(Modification records)
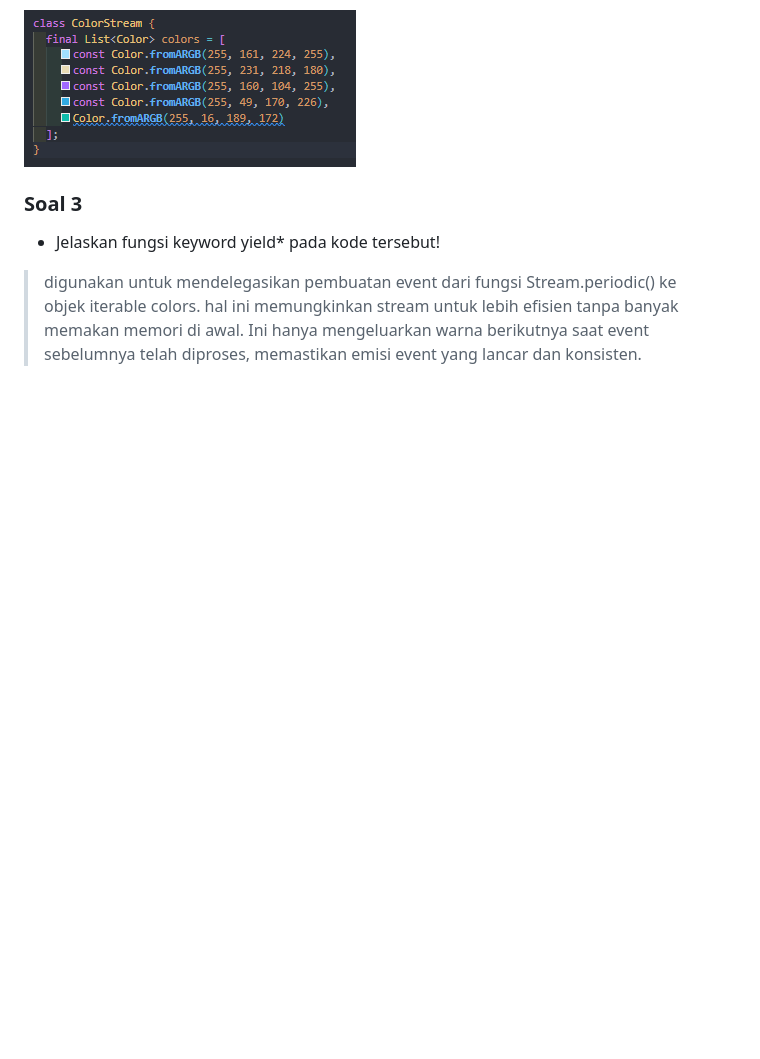
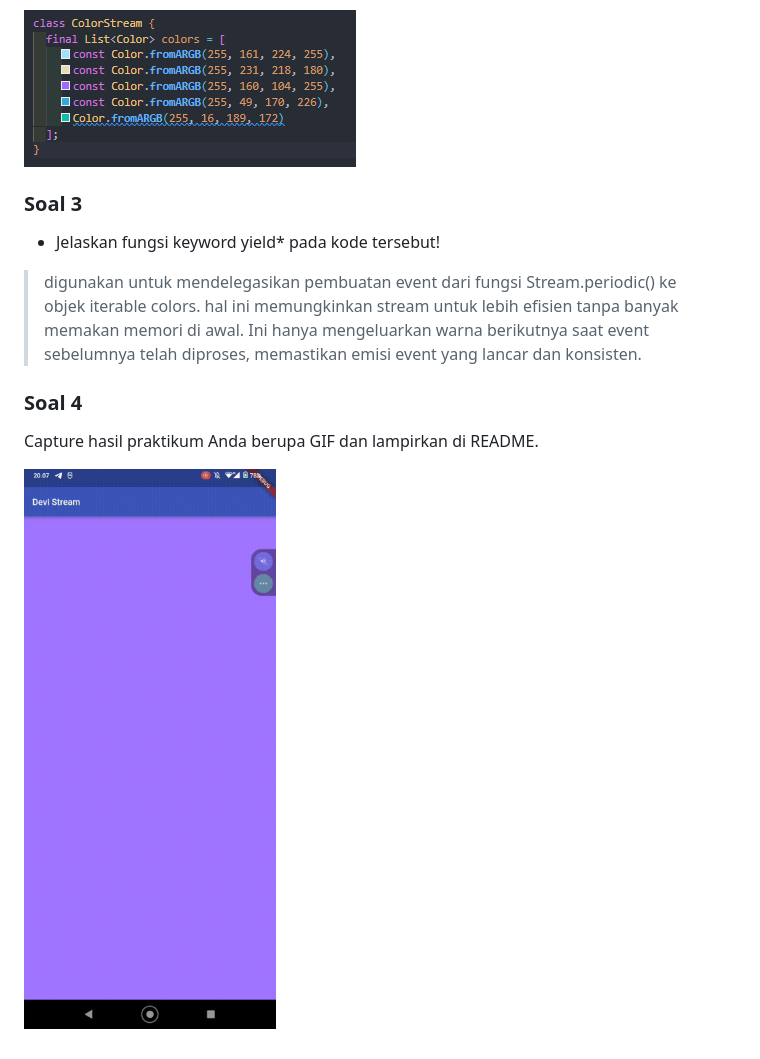
Before and after one commit to deviandinifebrianti/2141720189-Mobile-2023, a Markdown page: week13/README.md, the part around the change. Drawn GitHub-style; pictures changed too: week13/docs/3.gif (added); blank space fills up the shorter version.

Commit message:
W13: Soal 4

```diff
--- a/week13/README.md
+++ b/week13/README.md
@@ -19,3 +19,8 @@ Lakukan commit hasil jawaban Soal 1 dengan pesan "W13: Jawaban Soal 1"
 ### Soal 3
 - Jelaskan fungsi keyword yield* pada kode tersebut!
 > digunakan untuk mendelegasikan pembuatan event dari fungsi Stream.periodic() ke objek iterable colors. hal ini memungkinkan stream untuk lebih efisien tanpa banyak memakan memori di awal. Ini hanya mengeluarkan warna berikutnya saat event sebelumnya telah diproses, memastikan emisi event yang lancar dan konsisten.
+
+### Soal 4
+Capture hasil praktikum Anda berupa GIF dan lampirkan di README.
+
+![Getting Started](docs/3.gif)
```
Also changed, not shown: 1 other file.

### Directions:
Copy the records exactly, leaving out every picture.

### Task answer:
Before and after one commit to deviandinifebrianti/2141720189-Mobile-2023, a Markdown page: week13/README.md, the part around the change. Drawn GitHub-style; pictures changed too: week13/docs/3.gif (added); blank space fills up the shorter version.

Commit message:
W13: Soal 4

```diff
--- a/week13/README.md
+++ b/week13/README.md
@@ -19,3 +19,8 @@ Lakukan commit hasil jawaban Soal 1 dengan pesan "W13: Jawaban Soal 1"
 ### Soal 3
 - Jelaskan fungsi keyword yield* pada kode tersebut!
 > digunakan untuk mendelegasikan pembuatan event dari fungsi Stream.periodic() ke objek iterable colors. hal ini memungkinkan stream untuk lebih efisien tanpa banyak memakan memori di awal. Ini hanya mengeluarkan warna berikutnya saat event sebelumnya telah diproses, memastikan emisi event yang lancar dan konsisten.
+
+### Soal 4
+Capture hasil praktikum Anda berupa GIF dan lampirkan di README.
+
+![Getting Started](docs/3.gif)
```
Also changed, not shown: 1 other file.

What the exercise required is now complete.